> Exercise aim: A bare number is the expected answer: the count of lines in the records that contain the word "around".

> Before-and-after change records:
-- -- --

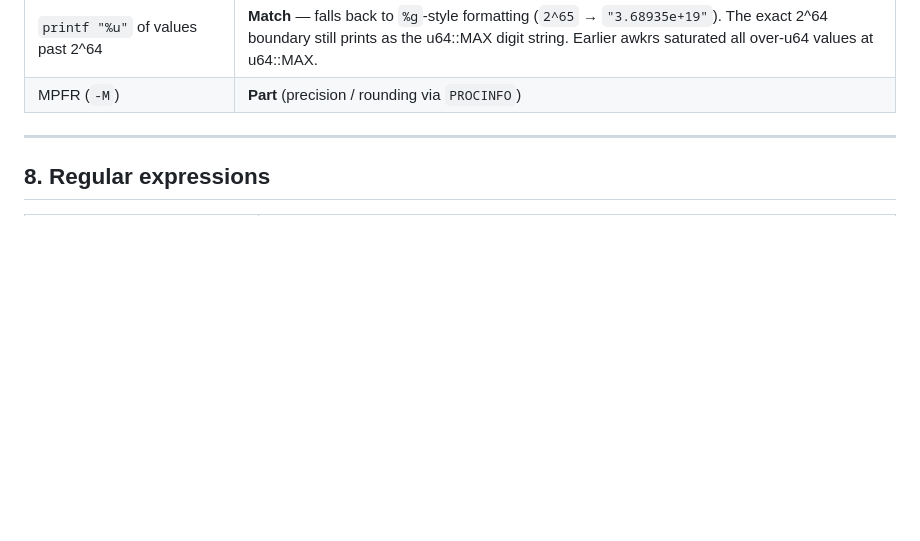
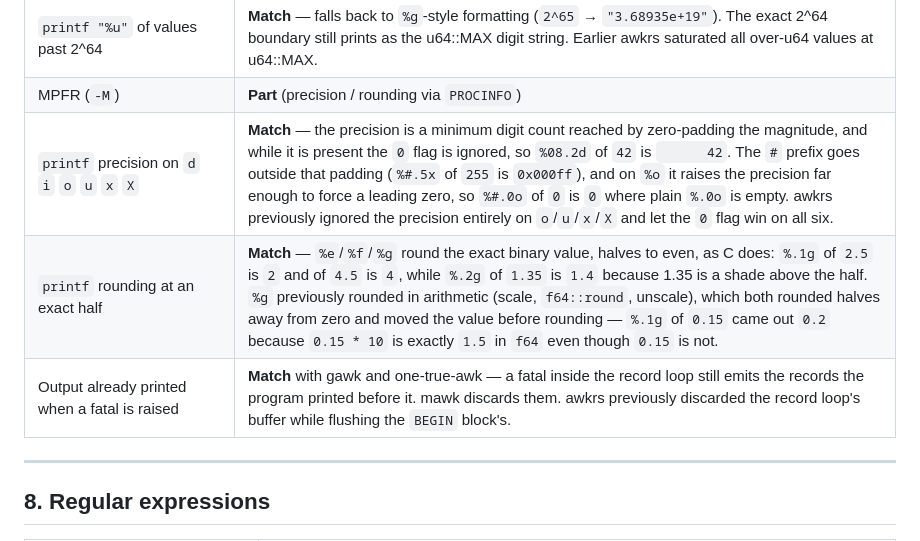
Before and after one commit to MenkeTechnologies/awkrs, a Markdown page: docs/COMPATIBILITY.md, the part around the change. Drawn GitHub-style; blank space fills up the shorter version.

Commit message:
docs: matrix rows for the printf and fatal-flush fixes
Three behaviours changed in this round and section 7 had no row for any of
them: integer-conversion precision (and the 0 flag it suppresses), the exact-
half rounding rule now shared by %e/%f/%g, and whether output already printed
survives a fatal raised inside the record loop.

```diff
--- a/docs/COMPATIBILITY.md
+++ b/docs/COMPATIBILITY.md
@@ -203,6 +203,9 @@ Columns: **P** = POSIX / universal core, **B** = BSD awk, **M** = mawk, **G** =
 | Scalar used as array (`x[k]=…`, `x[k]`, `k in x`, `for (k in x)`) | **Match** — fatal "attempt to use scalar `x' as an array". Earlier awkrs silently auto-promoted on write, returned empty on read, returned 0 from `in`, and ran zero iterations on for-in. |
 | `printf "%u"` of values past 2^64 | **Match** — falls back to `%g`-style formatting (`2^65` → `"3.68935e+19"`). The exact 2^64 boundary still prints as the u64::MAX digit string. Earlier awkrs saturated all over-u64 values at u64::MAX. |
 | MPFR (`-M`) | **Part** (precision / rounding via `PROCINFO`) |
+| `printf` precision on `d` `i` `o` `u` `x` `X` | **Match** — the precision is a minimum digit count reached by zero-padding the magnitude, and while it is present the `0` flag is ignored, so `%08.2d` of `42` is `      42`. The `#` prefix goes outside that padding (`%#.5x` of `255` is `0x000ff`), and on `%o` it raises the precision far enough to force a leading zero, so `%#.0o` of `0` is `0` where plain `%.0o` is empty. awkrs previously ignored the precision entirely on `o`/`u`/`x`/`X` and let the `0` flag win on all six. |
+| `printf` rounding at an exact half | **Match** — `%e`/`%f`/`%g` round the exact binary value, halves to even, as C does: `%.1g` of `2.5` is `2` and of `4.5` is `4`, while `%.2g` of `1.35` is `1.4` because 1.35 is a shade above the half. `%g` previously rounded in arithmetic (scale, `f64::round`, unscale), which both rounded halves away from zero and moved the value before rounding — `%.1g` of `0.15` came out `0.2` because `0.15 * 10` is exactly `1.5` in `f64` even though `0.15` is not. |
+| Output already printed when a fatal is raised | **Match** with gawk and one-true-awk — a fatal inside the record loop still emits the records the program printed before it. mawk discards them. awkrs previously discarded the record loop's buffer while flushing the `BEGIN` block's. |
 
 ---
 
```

-- -- --

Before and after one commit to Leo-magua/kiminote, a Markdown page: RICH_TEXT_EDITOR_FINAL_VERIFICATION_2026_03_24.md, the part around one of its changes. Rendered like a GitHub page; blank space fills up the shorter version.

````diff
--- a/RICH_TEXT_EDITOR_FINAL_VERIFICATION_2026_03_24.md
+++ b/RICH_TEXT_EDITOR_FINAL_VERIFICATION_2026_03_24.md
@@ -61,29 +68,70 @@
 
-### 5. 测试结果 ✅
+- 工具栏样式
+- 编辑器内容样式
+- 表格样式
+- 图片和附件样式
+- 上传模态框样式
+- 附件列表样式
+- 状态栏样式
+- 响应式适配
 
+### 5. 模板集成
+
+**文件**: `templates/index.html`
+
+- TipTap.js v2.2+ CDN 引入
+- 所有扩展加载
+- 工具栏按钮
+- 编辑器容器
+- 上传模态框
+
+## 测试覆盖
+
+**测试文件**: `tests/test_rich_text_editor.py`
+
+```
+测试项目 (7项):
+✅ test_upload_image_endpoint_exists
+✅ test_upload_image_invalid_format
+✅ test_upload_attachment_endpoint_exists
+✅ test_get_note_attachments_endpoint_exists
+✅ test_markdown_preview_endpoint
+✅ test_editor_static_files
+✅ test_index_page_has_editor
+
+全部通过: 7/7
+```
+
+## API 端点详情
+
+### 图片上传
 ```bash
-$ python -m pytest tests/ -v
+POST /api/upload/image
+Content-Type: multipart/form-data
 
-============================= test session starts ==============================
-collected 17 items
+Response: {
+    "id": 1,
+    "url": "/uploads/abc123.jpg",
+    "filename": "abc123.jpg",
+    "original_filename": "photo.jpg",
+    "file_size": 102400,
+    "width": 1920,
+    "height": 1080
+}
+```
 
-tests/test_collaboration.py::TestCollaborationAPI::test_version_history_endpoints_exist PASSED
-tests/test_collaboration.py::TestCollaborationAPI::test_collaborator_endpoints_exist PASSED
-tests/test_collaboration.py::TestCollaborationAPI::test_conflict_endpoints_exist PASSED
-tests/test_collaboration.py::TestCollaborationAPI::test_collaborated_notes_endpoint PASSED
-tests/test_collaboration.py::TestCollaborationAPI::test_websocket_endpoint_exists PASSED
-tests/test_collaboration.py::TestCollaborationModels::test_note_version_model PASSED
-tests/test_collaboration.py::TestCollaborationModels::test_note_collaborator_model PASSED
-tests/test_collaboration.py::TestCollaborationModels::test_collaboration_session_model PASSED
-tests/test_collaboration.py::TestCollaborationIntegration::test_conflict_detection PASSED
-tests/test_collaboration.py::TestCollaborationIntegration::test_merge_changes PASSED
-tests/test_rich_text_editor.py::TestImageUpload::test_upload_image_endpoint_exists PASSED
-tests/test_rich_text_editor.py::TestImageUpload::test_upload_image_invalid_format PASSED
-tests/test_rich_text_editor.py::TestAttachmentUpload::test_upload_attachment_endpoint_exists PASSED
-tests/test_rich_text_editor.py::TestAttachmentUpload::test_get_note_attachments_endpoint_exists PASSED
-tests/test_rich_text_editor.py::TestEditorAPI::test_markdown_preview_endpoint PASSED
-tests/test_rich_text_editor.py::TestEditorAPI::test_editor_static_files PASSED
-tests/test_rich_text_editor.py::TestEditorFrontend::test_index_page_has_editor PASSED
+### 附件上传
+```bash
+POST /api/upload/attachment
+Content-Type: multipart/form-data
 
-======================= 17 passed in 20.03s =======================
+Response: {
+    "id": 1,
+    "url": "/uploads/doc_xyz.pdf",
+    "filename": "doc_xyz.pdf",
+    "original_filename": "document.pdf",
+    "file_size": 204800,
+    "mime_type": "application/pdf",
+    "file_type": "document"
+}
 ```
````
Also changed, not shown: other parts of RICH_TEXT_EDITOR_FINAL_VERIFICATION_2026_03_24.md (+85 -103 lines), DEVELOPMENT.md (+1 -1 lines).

-- -- --

> Result: 2